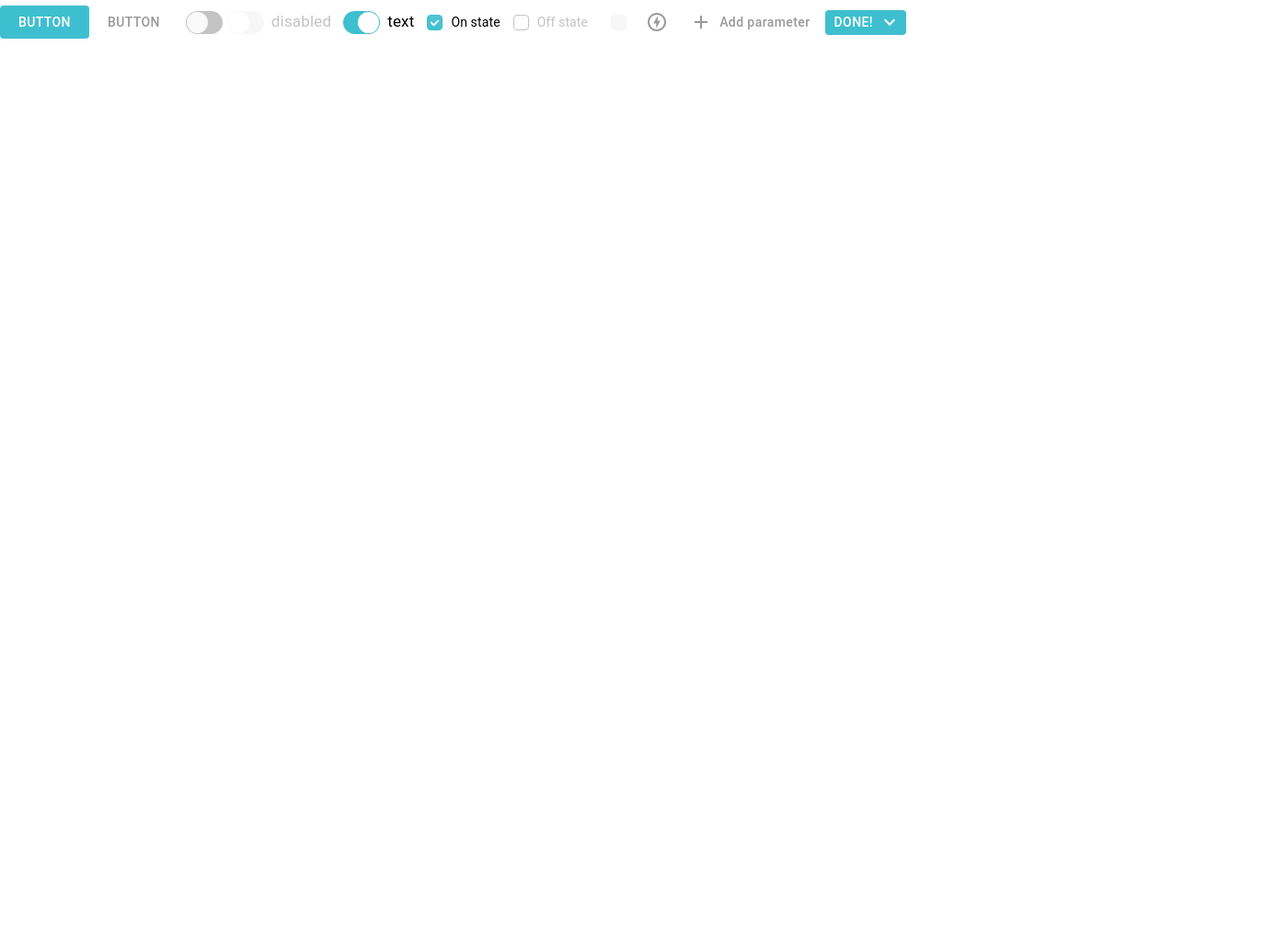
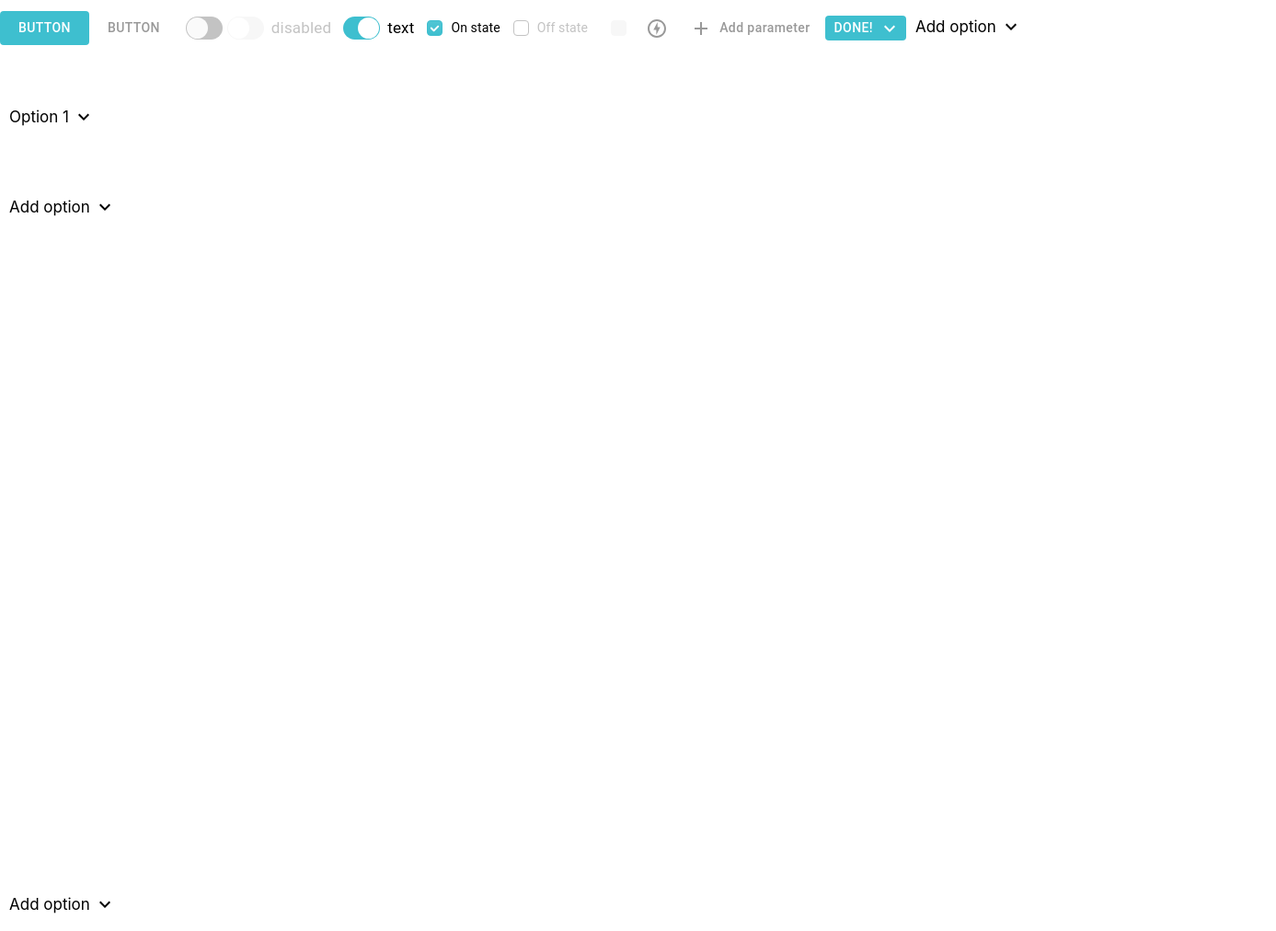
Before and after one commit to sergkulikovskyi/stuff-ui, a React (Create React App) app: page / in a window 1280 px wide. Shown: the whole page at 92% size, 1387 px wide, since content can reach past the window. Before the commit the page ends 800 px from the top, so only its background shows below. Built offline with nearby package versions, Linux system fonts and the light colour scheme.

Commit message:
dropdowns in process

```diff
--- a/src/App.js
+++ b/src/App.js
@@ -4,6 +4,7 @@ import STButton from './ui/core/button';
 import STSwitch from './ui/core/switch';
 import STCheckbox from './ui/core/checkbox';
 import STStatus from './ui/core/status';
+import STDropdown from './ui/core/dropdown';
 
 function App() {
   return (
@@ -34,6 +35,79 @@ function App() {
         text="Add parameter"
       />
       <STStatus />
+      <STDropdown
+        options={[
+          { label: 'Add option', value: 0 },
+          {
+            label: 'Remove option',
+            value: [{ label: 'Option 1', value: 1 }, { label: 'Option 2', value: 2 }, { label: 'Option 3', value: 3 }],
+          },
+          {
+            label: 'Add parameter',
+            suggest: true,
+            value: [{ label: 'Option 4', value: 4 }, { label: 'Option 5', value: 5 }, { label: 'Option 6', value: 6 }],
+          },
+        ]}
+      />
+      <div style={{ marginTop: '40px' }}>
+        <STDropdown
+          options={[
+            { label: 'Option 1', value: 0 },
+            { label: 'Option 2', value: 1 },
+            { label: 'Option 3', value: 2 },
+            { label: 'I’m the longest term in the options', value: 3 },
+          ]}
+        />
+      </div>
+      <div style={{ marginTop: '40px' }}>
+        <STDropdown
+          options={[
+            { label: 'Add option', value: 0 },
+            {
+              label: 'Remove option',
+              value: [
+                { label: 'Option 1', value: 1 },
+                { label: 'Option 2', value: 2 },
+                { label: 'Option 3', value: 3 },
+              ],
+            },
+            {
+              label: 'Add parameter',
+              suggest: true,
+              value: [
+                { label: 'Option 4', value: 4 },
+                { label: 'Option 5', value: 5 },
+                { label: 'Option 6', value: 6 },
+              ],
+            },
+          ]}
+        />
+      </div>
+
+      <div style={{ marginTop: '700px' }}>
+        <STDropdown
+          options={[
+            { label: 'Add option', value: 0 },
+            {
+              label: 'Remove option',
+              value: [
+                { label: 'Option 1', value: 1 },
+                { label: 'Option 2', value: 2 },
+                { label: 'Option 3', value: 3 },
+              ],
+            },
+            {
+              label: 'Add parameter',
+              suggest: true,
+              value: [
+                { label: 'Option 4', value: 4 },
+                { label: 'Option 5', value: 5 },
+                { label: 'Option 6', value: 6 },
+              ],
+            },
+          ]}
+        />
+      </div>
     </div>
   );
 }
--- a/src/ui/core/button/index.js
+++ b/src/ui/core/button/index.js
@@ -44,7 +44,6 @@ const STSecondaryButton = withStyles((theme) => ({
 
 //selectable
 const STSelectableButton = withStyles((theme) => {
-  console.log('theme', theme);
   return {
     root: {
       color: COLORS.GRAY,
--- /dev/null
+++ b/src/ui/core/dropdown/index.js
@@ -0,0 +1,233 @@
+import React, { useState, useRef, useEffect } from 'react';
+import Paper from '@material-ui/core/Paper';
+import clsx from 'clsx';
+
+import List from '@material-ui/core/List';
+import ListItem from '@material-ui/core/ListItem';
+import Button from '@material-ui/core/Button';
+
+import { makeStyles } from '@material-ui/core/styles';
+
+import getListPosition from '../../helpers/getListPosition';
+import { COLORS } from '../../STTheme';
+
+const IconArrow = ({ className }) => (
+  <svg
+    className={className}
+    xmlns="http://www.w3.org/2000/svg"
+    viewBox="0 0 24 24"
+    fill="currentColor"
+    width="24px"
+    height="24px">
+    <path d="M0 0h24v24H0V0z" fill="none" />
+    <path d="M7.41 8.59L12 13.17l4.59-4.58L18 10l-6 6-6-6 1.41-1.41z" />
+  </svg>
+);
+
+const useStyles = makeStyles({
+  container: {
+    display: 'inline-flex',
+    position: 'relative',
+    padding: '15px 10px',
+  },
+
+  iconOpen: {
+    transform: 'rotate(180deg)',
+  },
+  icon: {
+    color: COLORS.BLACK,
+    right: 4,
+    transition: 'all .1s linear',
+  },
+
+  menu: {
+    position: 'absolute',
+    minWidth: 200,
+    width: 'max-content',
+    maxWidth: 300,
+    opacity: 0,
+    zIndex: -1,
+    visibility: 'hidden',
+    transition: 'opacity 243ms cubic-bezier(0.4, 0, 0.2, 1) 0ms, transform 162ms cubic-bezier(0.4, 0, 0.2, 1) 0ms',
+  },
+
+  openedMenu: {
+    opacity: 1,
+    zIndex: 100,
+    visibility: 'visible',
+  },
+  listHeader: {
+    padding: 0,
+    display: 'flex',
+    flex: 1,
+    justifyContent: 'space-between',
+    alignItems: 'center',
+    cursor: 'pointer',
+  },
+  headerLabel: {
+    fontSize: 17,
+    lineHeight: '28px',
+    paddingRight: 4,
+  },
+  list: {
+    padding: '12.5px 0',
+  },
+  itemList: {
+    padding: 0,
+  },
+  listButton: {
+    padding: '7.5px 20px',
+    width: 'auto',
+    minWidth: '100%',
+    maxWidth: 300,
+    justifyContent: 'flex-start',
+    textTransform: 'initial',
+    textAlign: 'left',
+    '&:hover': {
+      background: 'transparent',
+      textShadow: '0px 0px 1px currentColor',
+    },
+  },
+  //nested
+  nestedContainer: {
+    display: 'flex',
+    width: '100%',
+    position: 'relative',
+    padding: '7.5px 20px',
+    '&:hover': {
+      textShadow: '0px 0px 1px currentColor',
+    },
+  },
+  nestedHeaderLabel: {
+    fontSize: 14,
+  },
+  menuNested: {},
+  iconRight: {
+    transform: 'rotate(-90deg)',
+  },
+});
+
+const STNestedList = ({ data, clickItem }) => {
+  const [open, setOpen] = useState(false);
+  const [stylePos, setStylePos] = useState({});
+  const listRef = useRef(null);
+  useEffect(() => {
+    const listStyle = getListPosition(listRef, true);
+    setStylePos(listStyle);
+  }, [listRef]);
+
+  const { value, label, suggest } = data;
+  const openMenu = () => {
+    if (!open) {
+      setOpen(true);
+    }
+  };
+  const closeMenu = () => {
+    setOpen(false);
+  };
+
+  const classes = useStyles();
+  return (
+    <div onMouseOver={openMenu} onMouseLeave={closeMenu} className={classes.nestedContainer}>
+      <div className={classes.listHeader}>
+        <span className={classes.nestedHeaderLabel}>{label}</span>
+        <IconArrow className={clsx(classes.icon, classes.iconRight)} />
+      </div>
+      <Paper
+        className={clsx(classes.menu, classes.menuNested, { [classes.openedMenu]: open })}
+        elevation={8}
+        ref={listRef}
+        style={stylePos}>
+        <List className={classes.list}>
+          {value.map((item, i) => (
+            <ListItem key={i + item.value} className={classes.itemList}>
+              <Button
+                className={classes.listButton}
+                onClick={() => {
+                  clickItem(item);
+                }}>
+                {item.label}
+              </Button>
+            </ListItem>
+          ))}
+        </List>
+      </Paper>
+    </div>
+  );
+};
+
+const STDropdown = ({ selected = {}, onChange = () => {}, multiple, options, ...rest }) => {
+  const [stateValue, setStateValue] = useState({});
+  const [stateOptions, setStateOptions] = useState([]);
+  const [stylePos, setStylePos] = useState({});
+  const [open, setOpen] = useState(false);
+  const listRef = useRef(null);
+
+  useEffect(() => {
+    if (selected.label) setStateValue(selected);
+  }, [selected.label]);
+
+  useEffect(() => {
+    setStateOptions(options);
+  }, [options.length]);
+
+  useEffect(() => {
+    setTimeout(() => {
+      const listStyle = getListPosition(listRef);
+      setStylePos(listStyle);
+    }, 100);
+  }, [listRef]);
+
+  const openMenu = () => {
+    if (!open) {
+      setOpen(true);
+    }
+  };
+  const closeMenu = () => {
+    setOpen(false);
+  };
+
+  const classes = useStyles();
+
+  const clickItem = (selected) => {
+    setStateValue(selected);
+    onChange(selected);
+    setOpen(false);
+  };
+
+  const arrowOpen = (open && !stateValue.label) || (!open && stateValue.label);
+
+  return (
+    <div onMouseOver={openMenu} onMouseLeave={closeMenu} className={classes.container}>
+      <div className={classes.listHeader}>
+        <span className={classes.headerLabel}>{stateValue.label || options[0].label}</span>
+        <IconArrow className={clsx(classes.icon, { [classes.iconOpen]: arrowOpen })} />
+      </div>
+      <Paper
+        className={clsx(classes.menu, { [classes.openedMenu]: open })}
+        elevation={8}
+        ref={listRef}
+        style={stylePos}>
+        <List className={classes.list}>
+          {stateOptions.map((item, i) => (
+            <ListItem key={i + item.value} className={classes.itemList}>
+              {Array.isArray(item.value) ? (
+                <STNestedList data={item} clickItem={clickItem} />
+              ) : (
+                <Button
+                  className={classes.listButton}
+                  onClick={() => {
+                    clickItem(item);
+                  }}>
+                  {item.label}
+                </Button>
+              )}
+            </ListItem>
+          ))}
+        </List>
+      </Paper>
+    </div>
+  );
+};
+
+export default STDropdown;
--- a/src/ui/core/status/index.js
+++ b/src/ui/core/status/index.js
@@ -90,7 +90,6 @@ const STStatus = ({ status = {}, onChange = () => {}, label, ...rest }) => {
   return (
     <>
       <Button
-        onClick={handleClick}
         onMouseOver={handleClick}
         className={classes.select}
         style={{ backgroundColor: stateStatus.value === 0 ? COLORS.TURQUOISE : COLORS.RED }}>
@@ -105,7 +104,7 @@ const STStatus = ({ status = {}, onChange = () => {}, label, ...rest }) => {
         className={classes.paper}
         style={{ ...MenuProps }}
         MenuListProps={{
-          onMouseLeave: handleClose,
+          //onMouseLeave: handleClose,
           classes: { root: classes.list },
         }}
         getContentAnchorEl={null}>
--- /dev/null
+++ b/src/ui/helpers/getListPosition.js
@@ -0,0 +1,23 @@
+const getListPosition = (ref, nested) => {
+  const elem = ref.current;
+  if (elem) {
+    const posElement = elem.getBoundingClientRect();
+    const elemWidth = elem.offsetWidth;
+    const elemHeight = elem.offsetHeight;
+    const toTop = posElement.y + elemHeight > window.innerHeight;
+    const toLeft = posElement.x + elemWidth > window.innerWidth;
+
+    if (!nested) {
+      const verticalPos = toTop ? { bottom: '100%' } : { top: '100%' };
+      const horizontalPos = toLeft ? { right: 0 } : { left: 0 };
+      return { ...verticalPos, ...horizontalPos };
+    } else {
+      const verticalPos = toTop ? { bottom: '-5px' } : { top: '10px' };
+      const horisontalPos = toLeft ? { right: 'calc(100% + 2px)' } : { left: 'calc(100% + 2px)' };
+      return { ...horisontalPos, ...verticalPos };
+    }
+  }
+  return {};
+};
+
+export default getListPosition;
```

..............................

→ **Problem to solve**:
Only the number is wanted: how many lines of the material contain the word "handleClick"?

→ **Task answer**:
2